Computing primes up to 13

It was just a matter of defining the right data structure and computing the final set of primes

package sieve

import "sort"

// Sieve calculates prime
func Sieve(limit int) (out []int) {
    out = make([]int, 0)
    myMap := make(map[int]bool, 0)

    if limit <= 1 {
        return
    }

    // Populate all the numbers
    for i := 2; i <= limit; i++ {
        myMap[i] = true
    }

    // Check the numbers and false all the multiples
    for i := 2; i <= limit; i++ {
        for j := 2; (j * i) <= limit; j++ {
            if myMap[(i * j)] {
                myMap[(i * j)] = false
            }
        }
    }

    // Append only the positive found
    for k := range myMap {
        if myMap[k] {
            out = append(out, k)
        }
    }

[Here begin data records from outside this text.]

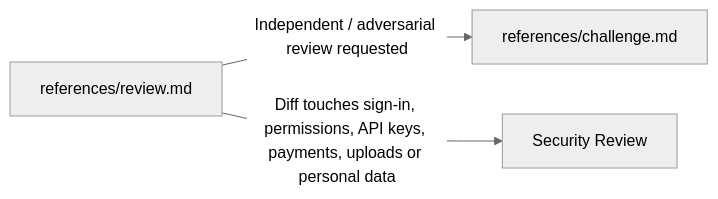
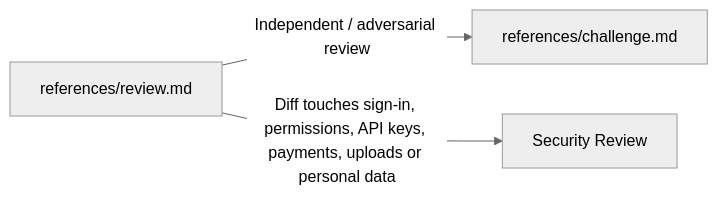
One commit to sgaabdu4/vault_storage changed the diagram in .agents/skills/code-review/SKILL.md. Above: the diagram before and after it, drawn with Mermaid (neutral theme). The commit also changed other lines of this file and 104 other files, not shown here.

````diff
--- a/.agents/skills/code-review/SKILL.md
+++ b/.agents/skills/code-review/SKILL.md
@@ -10,8 +10,8 @@
 ```mermaid
 flowchart LR
-  R[references/review.md] -->|Independent / adversarial review requested| C[references/challenge.md]
+  R[references/review.md] -->|Independent / adversarial review| C[references/challenge.md]
   R -->|Diff touches sign-in, permissions, API keys, payments, uploads or personal data| S[Security Review]
   click R "references/review.md"
   click C "references/challenge.md"
   click S "../security-review/SKILL.md"
 ```
````
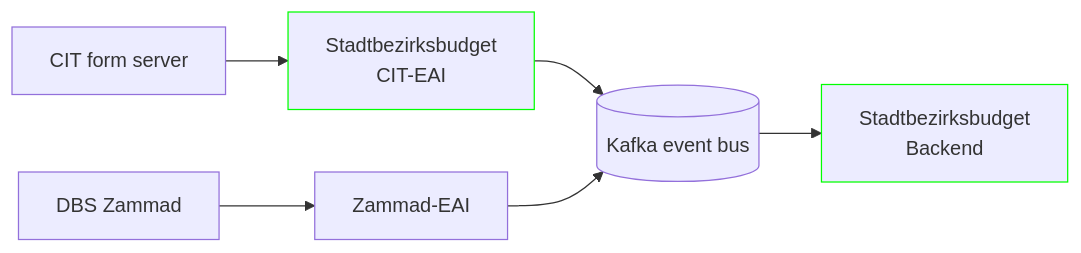
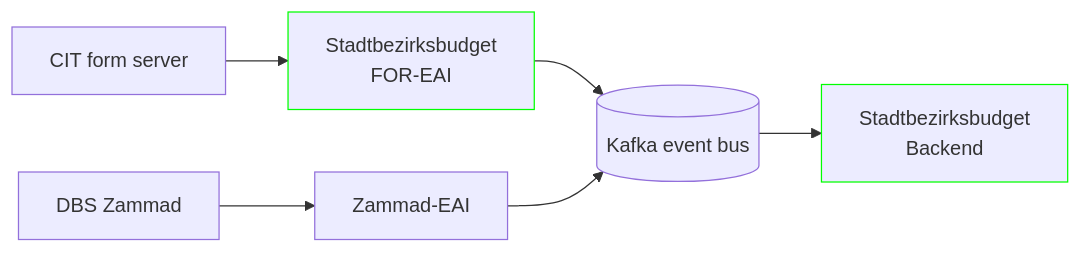
Before and after one commit to it-at-m/stadtbezirksbudget: the first of 2 diagrams in docs/src/features/reliable-communication.md, drawn with Mermaid. The commit also changed other lines of this file and 4 other files, not shown here.

Commit message:
:memo: Change CIT-EAI to FOR-EAI

````diff
--- a/docs/src/features/reliable-communication.md
+++ b/docs/src/features/reliable-communication.md
@@ -11,15 +11,15 @@
 ```mermaid
 flowchart LR
     classDef project stroke: #0f0
     cit[CIT form server]
-    citEai[Stadtbezirksbudget<br>CIT-EAI]
+    forEai[Stadtbezirksbudget<br>FOR-EAI]
     dbs[DBS Zammad]
     dbsEai[Zammad-EAI]
     sbb[Stadtbezirksbudget<br>Backend]
     kafka[(Kafka event bus)]
-    cit --> citEai:::project
-    citEai:::project --> kafka
+    cit --> forEai:::project
+    forEai:::project --> kafka
     dbs --> dbsEai
     dbsEai --> kafka
     kafka --> sbb:::project
 ```
````
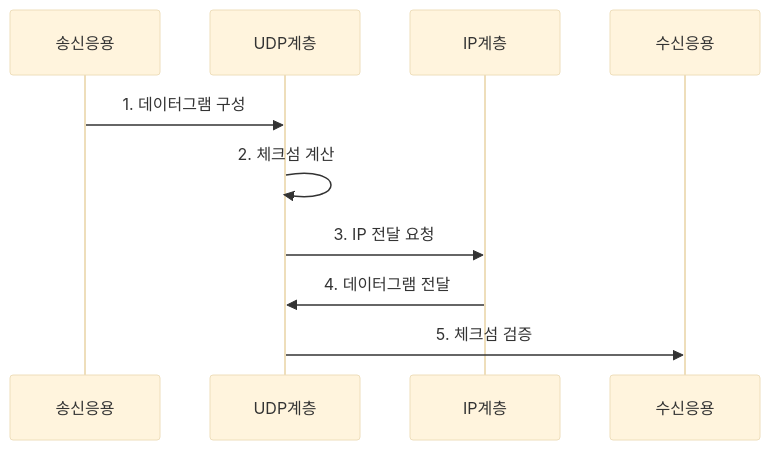
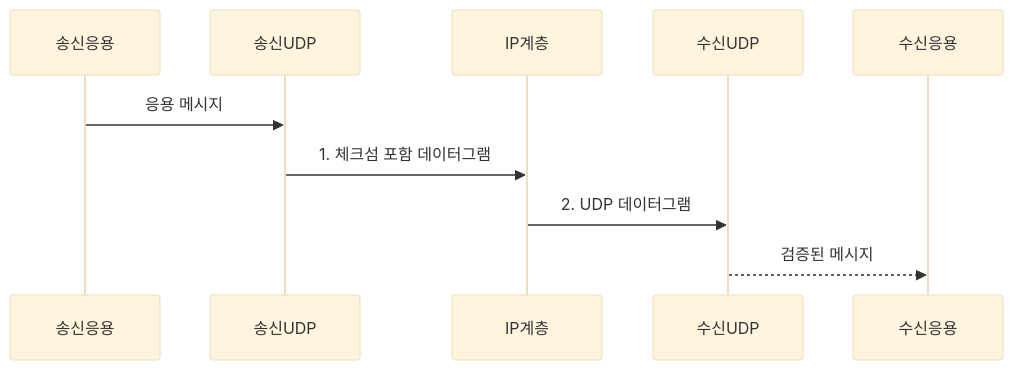
One commit to agnusdei1207/knowledge-base changed the second of 2 diagrams in src/content/docs/notes/04-network/026_udp_characteristics.md. Above: the diagram before and after it, drawn with Mermaid (base theme). The commit also changed other lines of this file and 20 other files, not shown here.

````diff
--- a/src/content/docs/notes/04-network/026_udp_characteristics.md
+++ b/src/content/docs/notes/04-network/026_udp_characteristics.md
@@ -84,12 +85,12 @@
 ```mermaid
 sequenceDiagram
     participant 송신응용
-    participant UDP계층
+    participant 송신UDP
     participant IP계층
+    participant 수신UDP
     participant 수신응용
-    송신응용->>UDP계층: 1. 데이터그램 구성
-    UDP계층->>UDP계층: 2. 체크섬 계산
-    UDP계층->>IP계층: 3. IP 전달 요청
-    IP계층->>UDP계층: 4. 데이터그램 전달
-    UDP계층->>수신응용: 5. 체크섬 검증
+    송신응용->>송신UDP: 응용 메시지
+    송신UDP->>IP계층: 1. 체크섬 포함 데이터그램
+    IP계층->>수신UDP: 2. UDP 데이터그램
+    수신UDP-->>수신응용: 검증된 메시지
 ```
````
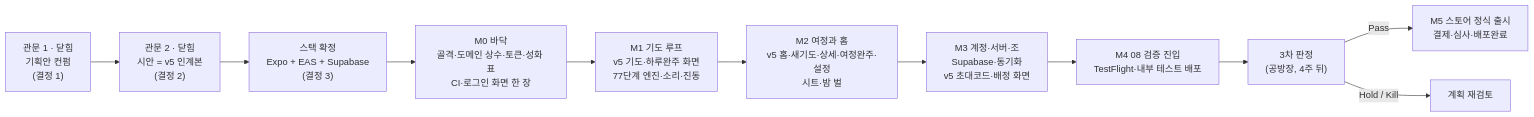
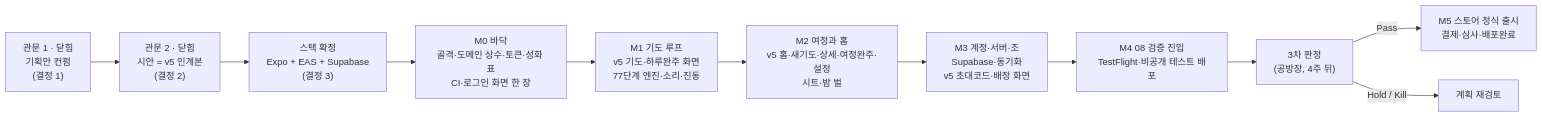
One commit to GeonwooKim-fitogether/My-Rosary-App changed the diagram in docs/plan/development-plan.md. Above: the diagram before and after it, drawn with Mermaid. The commit also changed other lines of this file and 1 other file, not shown here.

First line of the commit message:
docs: 구글 플레이 테스트 요건을 실제 정책으로 고친다 (12명 · 비공개 테스트)

````diff
--- a/docs/plan/development-plan.md
+++ b/docs/plan/development-plan.md
@@ -127,13 +127,13 @@
 ```mermaid
 flowchart LR
     G1["관문 1 · 닫힘<br/>기획안 컨펌<br/>(결정 1)"] --> G2["관문 2 · 닫힘<br/>시안 = v5 인계본<br/>(결정 2)"]
     G2 --> S["스택 확정<br/>Expo + EAS + Supabase<br/>(결정 3)"]
     S --> M0["M0 바닥<br/>골격·도메인 상수·토큰·성화 표<br/>CI·로그인 화면 한 장"]
     M0 --> M1["M1 기도 루프<br/>v5 기도·하루완주 화면<br/>77단계 엔진·소리·진동"]
     M1 --> M2["M2 여정과 홈<br/>v5 홈·새기도·상세·여정완주·설정<br/>시트·밤 벌"]
     M2 --> M3["M3 계정·서버·조<br/>Supabase·동기화<br/>v5 초대코드·배정 화면"]
-    M3 --> M4["M4 08 검증 진입<br/>TestFlight·내부 테스트 배포"]
+    M3 --> M4["M4 08 검증 진입<br/>TestFlight·비공개 테스트 배포"]
     M4 --> J["3차 판정<br/>(공방장, 4주 뒤)"]
     J -->|Pass| M5["M5 스토어 정식 출시<br/>결제·심사·배포완료"]
     J -->|Hold / Kill| X["계획 재검토"]
 ```
````
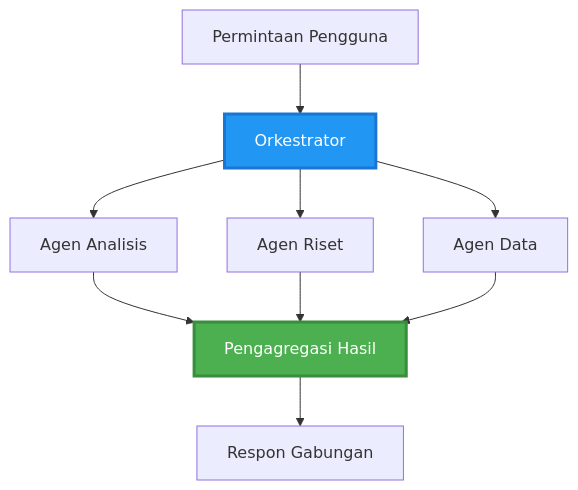
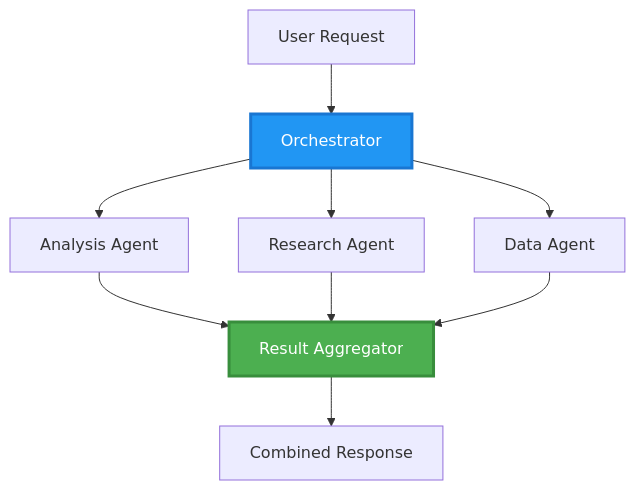
One commit to microsoft/AZD-for-beginners changed the third of 7 diagrams in translations/id/docs/chapter-06-pre-deployment/coordination-patterns.md. Above: the diagram before and after it, drawn with Mermaid. The commit also changed other lines of this file and 167 other files, not shown here.

````diff
--- a/translations/id/docs/chapter-06-pre-deployment/coordination-patterns.md
+++ b/translations/id/docs/chapter-06-pre-deployment/coordination-patterns.md
@@ -100,22 +102,22 @@
 ```mermaid
 graph TB
-    User[Permintaan Pengguna]
-    Orchestrator[Orkestrator]
-    Agent1[Agen Analisis]
-    Agent2[Agen Riset]
-    Agent3[Agen Data]
-    Aggregator[Pengagregasi Hasil]
-    Response[Respon Gabungan]
+    User[User Request]
+    Orchestrator[Orchestrator]
+    Agent1[Analysis Agent]
+    Agent2[Research Agent]
+    Agent3[Data Agent]
+    Aggregator[Result Aggregator]
+    Response[Combined Response]
     
     User --> Orchestrator
     Orchestrator --> Agent1
     Orchestrator --> Agent2
     Orchestrator --> Agent3
     Agent1 --> Aggregator
     Agent2 --> Aggregator
     Agent3 --> Aggregator
     Aggregator --> Response
     
     style Orchestrator fill:#2196F3,stroke:#1976D2,stroke-width:3px,color:#fff
     style Aggregator fill:#4CAF50,stroke:#388E3C,stroke-width:3px,color:#fff
 ```
````
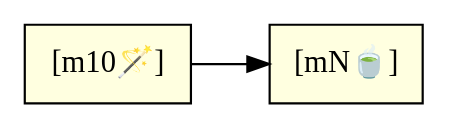
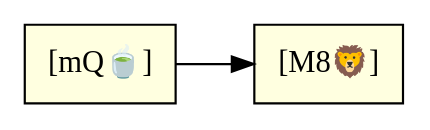
Before and after one commit to infomofo/ts-tarot-cards: the diagram in samples/simplePastPresent-reading.dot, drawn with Graphviz. The commit also changed 10 other files, not shown here.

```diff
--- a/samples/simplePastPresent-reading.dot
+++ b/samples/simplePastPresent-reading.dot
@@ -1,6 +1,6 @@
 
 digraph SimplePastPresent {
   rankdir=LR;
   node [shape=rectangle, style=filled, fillcolor=lightyellow];
-  "[m10🪄]" -> "[mN🍵]";
+  "[mQ🍵]" -> "[M8🦁]";
 }
```
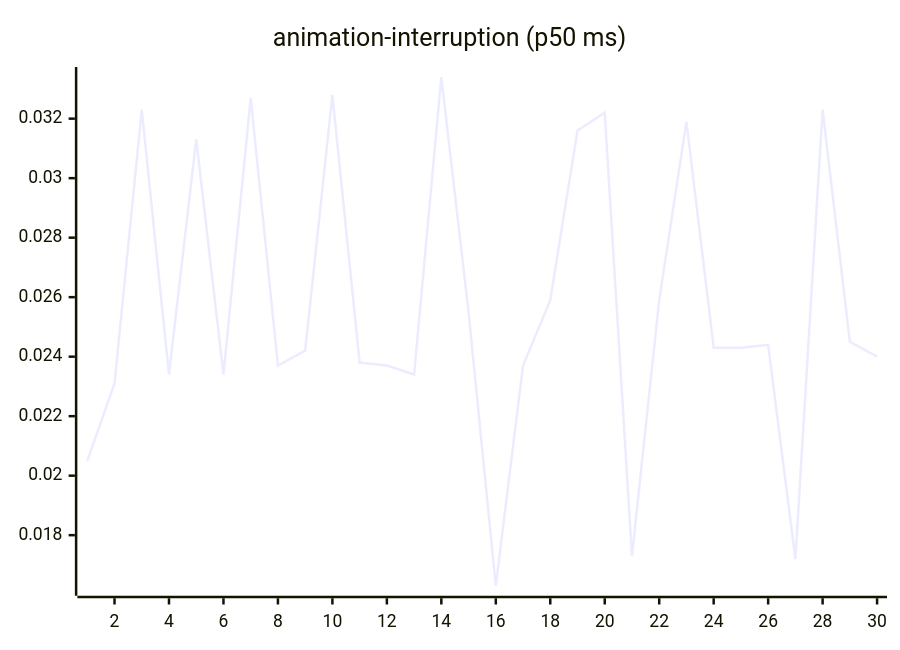
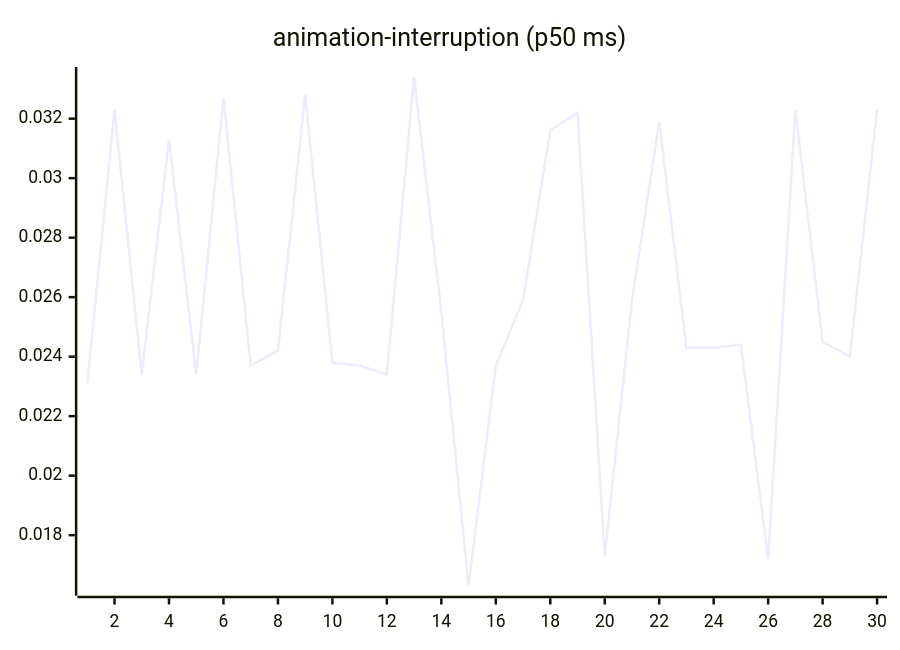
The third of 27 diagrams in README.md (josha/Facet), drawn with Mermaid before and after one commit. The commit also changed other lines of this file and 2 other files, not shown here.

````diff
--- a/README.md
+++ b/README.md
@@ -77,6 +77,6 @@
 ```mermaid
 xychart-beta
     title "animation-interruption (p50 ms)"
     x-axis 1 --> 30
-    line [0.0205, 0.0231, 0.0323, 0.0234, 0.0313, 0.0234, 0.0327, 0.0237, 0.0242, 0.0328, 0.0238, 0.0237, 0.0234, 0.0334, 0.0255, 0.0163, 0.0237, 0.0259, 0.0316, 0.0322, 0.0173, 0.0259, 0.0319, 0.0243, 0.0243, 0.0244, 0.0172, 0.0323, 0.0245, 0.0240]
+    line [0.0231, 0.0323, 0.0234, 0.0313, 0.0234, 0.0327, 0.0237, 0.0242, 0.0328, 0.0238, 0.0237, 0.0234, 0.0334, 0.0255, 0.0163, 0.0237, 0.0259, 0.0316, 0.0322, 0.0173, 0.0259, 0.0319, 0.0243, 0.0243, 0.0244, 0.0172, 0.0323, 0.0245, 0.0240, 0.0323]
 ```
````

    sort.Ints(out)

    return
}

I used a map of (int, boolean)to add all the element up to the limit (13 in my example above)

Initial Map has

[2] = true
[3] = true
[4] = true. .... [13] = true

Then I ran a simple for loop to iterate till the limit 13 on the map and mark all the multiples as false.

So it starts with 2 till 13 checking for every multiple and marking it false.

2*2 = 4
[4] = false
2*3 = 6
[6] = false
2*4 = 8
[8] = false
...

and finally for all elements which have a true against it I add it to the int[] and return it.

— THE – END —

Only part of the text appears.